Content starts
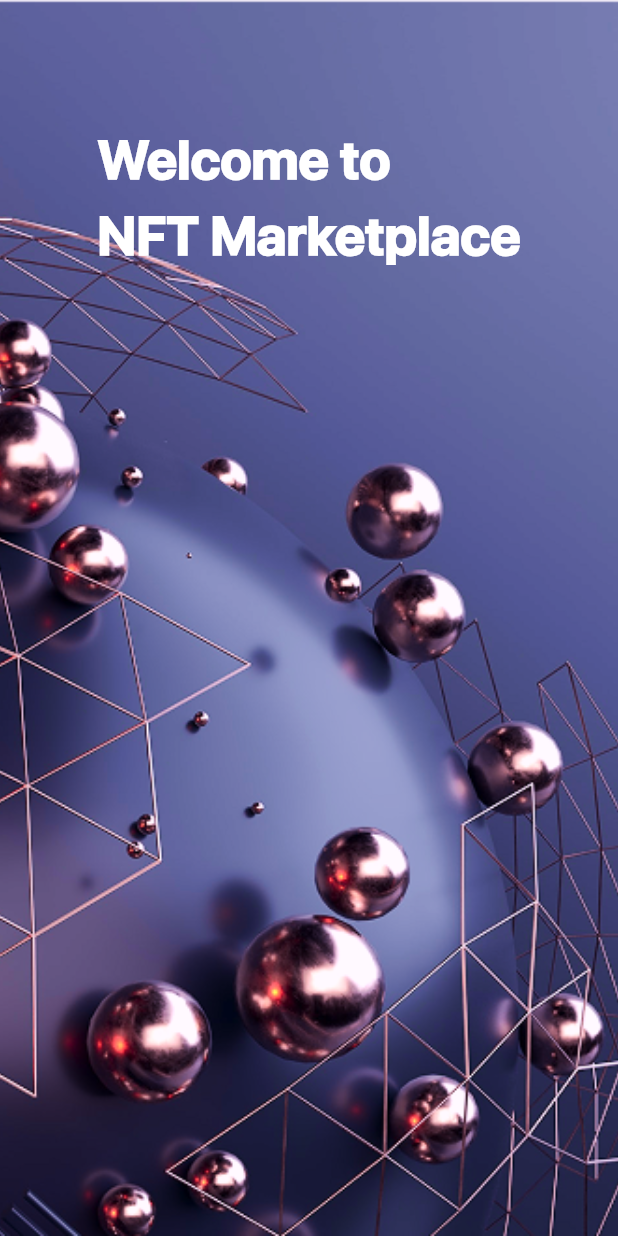
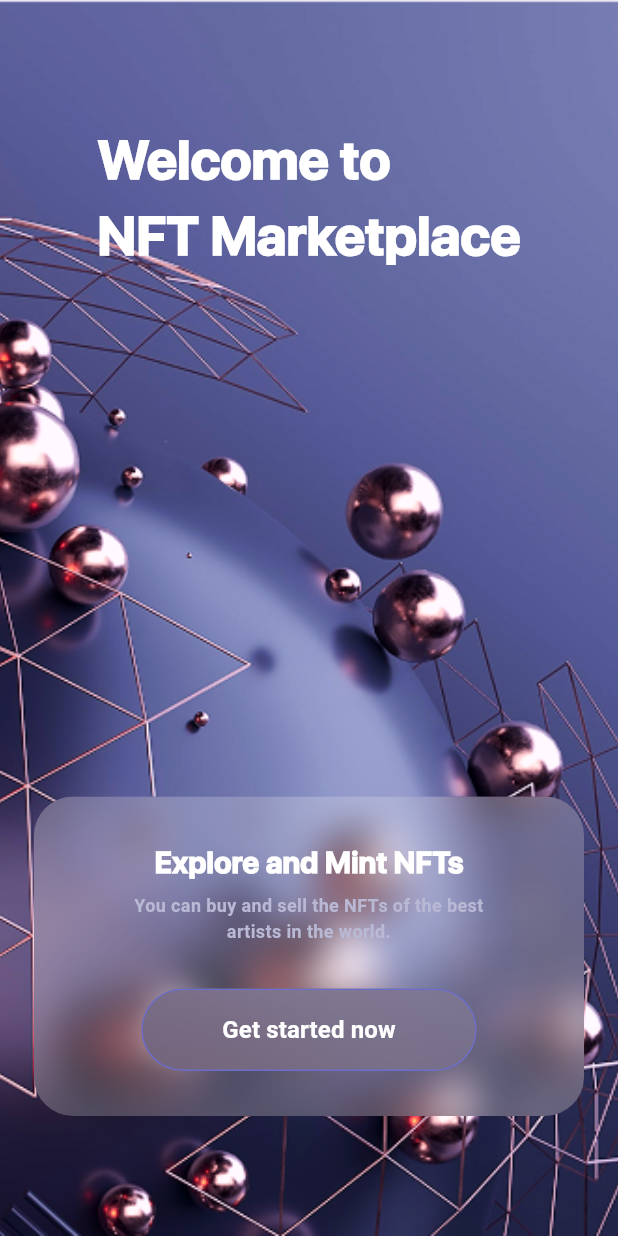
Before and after one commit to yousefsobhy12/Mini_NFT_Marketplace_With_Modern_UI, a Flutter app: the screen it shows after launch, on a phone screen of 412 x 824 dp. Run offline on Flutter 3.47's test engine with Material 3 defaults, Android fonts, the phone set to English and light mode, and no system bars; Roboto replaces fonts that are missing (sf_pro_text).

Commit message:
feat: add remaining fonts and complete onboarding screen with code refactor

```diff
--- a/lib/core/resources/fonts_manager.dart
+++ b/lib/core/resources/fonts_manager.dart
@@ -1,3 +1,4 @@
 abstract class FontsManager {
   static const String sfProDisplay = 'sf_pro_display';
+  static const String sfProText = 'sf_pro_text';
 }
--- a/lib/core/resources/strings_manager.dart
+++ b/lib/core/resources/strings_manager.dart
@@ -1,3 +1,7 @@
 abstract class StringsManager {
-  static const String onBoardingScreenHeader = 'Welcome to\nNFT Marketplace';
+  static const String onBoardingHeader = 'Welcome to\nNFT Marketplace';
+  static const String onBoardingCardHeader = 'Explore and Mint NFTs';
+  static const String onBoardingCardDescription =
+      'You can buy and sell the NFTs of the best\nartists in the world.';
+  static const String onBoardingButtonText = 'Get started now';
 }
--- a/lib/features/on_boarding/screens/on_boarding_screen.dart
+++ b/lib/features/on_boarding/screens/on_boarding_screen.dart
@@ -1,38 +1,11 @@
 import 'package:flutter/material.dart';
-import 'package:mini_nft_marketplace_with_modern_ui/core/resources/assets_manager.dart';
-import 'package:mini_nft_marketplace_with_modern_ui/core/resources/colors_manager.dart';
-import 'package:mini_nft_marketplace_with_modern_ui/core/resources/fonts_manager.dart';
-import 'package:mini_nft_marketplace_with_modern_ui/core/resources/strings_manager.dart';
+import 'package:mini_nft_marketplace_with_modern_ui/features/on_boarding/widgets/custom_on_boarding_screen_body.dart';
 
 class OnBoardingScreen extends StatelessWidget {
   const OnBoardingScreen({super.key});
 
   @override
   Widget build(BuildContext context) {
-    return Scaffold(
-      body: Container(
-        width: double.infinity,
-        decoration: BoxDecoration(
-          image: DecorationImage(
-            fit: BoxFit.cover,
-            image: AssetImage(AssetsManager.onBoardingBackgroundImage),
-          ),
-        ),
-        child: Column(
-          children: [
-            SizedBox(height: 80),
-            Text(
-              StringsManager.onBoardingScreenHeader,
-              style: TextStyle(
-                fontFamily: FontsManager.sfProDisplay,
-                fontWeight: FontWeight.w900,
-                fontSize: 36,
-                color: ColorsManager.white,
-              ),
-            ),
-          ],
-        ),
-      ),
-    );
+    return Scaffold(body: CustomOnBoardingScreenBody());
   }
 }
--- /dev/null
+++ b/lib/features/on_boarding/widgets/custom_on_boarding_screen_body.dart
@@ -0,0 +1,30 @@
+import 'package:flutter/material.dart';
+import 'package:mini_nft_marketplace_with_modern_ui/core/resources/assets_manager.dart';
+import 'package:mini_nft_marketplace_with_modern_ui/features/on_boarding/widgets/custom_on_boarding_screen_card.dart';
+import 'package:mini_nft_marketplace_with_modern_ui/features/on_boarding/widgets/custom_on_boarding_screen_header.dart';
+
+class CustomOnBoardingScreenBody extends StatelessWidget {
+  const CustomOnBoardingScreenBody({super.key});
+
+  @override
+  Widget build(BuildContext context) {
+    return Container(
+      width: double.infinity,
+      decoration: BoxDecoration(
+        image: DecorationImage(
+          fit: BoxFit.cover,
+          image: AssetImage(AssetsManager.onBoardingBackgroundImage),
+        ),
+      ),
+      child: Column(
+        children: [
+          SizedBox(height: 80),
+          CustomOnBoardingScreenHeader(),
+          Spacer(),
+          CustomOnBoardingScreenCard(),
+          SizedBox(height: 80),
+        ],
+      ),
+    );
+  }
+}
--- /dev/null
+++ b/lib/features/on_boarding/widgets/custom_on_boarding_screen_button.dart
@@ -0,0 +1,37 @@
+import 'dart:ui';
+import 'package:flutter/material.dart';
+import 'package:mini_nft_marketplace_with_modern_ui/core/resources/colors_manager.dart';
+import 'package:mini_nft_marketplace_with_modern_ui/core/resources/fonts_manager.dart';
+import 'package:mini_nft_marketplace_with_modern_ui/core/resources/strings_manager.dart';
+
+class CustomOnBoardingScreenButton extends StatelessWidget {
+  const CustomOnBoardingScreenButton({super.key, this.onPressed});
+  final void Function()? onPressed;
+  @override
+  Widget build(BuildContext context) {
+    return ClipRRect(
+      borderRadius: BorderRadiusGeometry.circular(33),
+      child: BackdropFilter(
+        filter: ImageFilter.blur(sigmaX: 80, sigmaY: 80),
+        child: TextButton(
+          style: TextButton.styleFrom(
+            side: BorderSide(color: Color(0xff6B6DCD)),
+          ),
+          onPressed: onPressed,
+          child: Padding(
+            padding: const EdgeInsets.symmetric(horizontal: 42, vertical: 8),
+            child: Text(
+              StringsManager.onBoardingButtonText,
+              style: TextStyle(
+                color: ColorsManager.white,
+                fontFamily: FontsManager.sfProText,
+                fontWeight: FontWeight.w600,
+                fontSize: 16,
+              ),
+            ),
+          ),
+        ),
+      ),
+    );
+  }
+}
--- /dev/null
+++ b/lib/features/on_boarding/widgets/custom_on_boarding_screen_card.dart
@@ -0,0 +1,53 @@
+import 'dart:ui';
+import 'package:flutter/material.dart';
+import 'package:mini_nft_marketplace_with_modern_ui/core/resources/colors_manager.dart';
+import 'package:mini_nft_marketplace_with_modern_ui/core/resources/fonts_manager.dart';
+import 'package:mini_nft_marketplace_with_modern_ui/core/resources/strings_manager.dart';
+import 'package:mini_nft_marketplace_with_modern_ui/features/on_boarding/widgets/custom_on_boarding_screen_button.dart';
+
+class CustomOnBoardingScreenCard extends StatelessWidget {
+  const CustomOnBoardingScreenCard({super.key});
+
+  @override
+  Widget build(BuildContext context) {
+    return ClipRRect(
+      borderRadius: BorderRadiusGeometry.circular(26),
+      child: BackdropFilter(
+        filter: ImageFilter.blur(sigmaX: 13, sigmaY: 13),
+        child: Container(
+          width: MediaQuery.sizeOf(context).width * 0.89,
+          color: const Color.fromARGB(57, 255, 255, 255),
+          child: Padding(
+            padding: const EdgeInsets.all(30),
+            child: Column(
+              children: [
+                Text(
+                  StringsManager.onBoardingCardHeader,
+                  style: TextStyle(
+                    fontFamily: FontsManager.sfProDisplay,
+                    fontWeight: FontWeight.w900,
+                    color: ColorsManager.white,
+                    fontSize: 20,
+                  ),
+                ),
+                SizedBox(height: 5),
+                Text(
+                  StringsManager.onBoardingCardDescription,
+                  textAlign: TextAlign.center,
+                  style: TextStyle(
+                    fontFamily: FontsManager.sfProText,
+                    fontWeight: FontWeight.w600,
+                    fontSize: 12,
+                    color: Color(0xffB9B9D5),
+                  ),
+                ),
+                SizedBox(height: 30),
+                CustomOnBoardingScreenButton(),
+              ],
+            ),
+          ),
+        ),
+      ),
+    );
+  }
+}
--- /dev/null
+++ b/lib/features/on_boarding/widgets/custom_on_boarding_screen_header.dart
@@ -0,0 +1,21 @@
+import 'package:flutter/material.dart';
+import 'package:mini_nft_marketplace_with_modern_ui/core/resources/colors_manager.dart';
+import 'package:mini_nft_marketplace_with_modern_ui/core/resources/fonts_manager.dart';
+import 'package:mini_nft_marketplace_with_modern_ui/core/resources/strings_manager.dart';
+
+class CustomOnBoardingScreenHeader extends StatelessWidget {
+  const CustomOnBoardingScreenHeader({super.key});
+
+  @override
+  Widget build(BuildContext context) {
+    return Text(
+      StringsManager.onBoardingHeader,
+      style: TextStyle(
+        fontFamily: FontsManager.sfProDisplay,
+        fontWeight: FontWeight.w900,
+        fontSize: 36,
+        color: ColorsManager.white,
+      ),
+    );
+  }
+}
--- a/pubspec.yaml
+++ b/pubspec.yaml
@@ -80,6 +80,12 @@ flutter:
           weight: 600
         - asset: assets/fonts/sf_pro_display/sf_pro_display_bold.OTF
           weight: 900
+
+    - family: sf_pro_text
+      fonts:
+        - asset: assets/fonts/sf_pro_text/sf_pro_text_reg.otf
+        - asset: assets/fonts/sf_pro_text/sf_pro_text_med.otf
+          weight: 600
   #   - family: Trajan Pro
   #     fonts:
   #       - asset: fonts/TrajanPro.ttf
```
Also changed, not shown: 2 other files.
Content ends
▶ Exercise description:
Across the entries above, work out how many lines include the string "fontFamily", and report only that figure.

▶ Answer:
5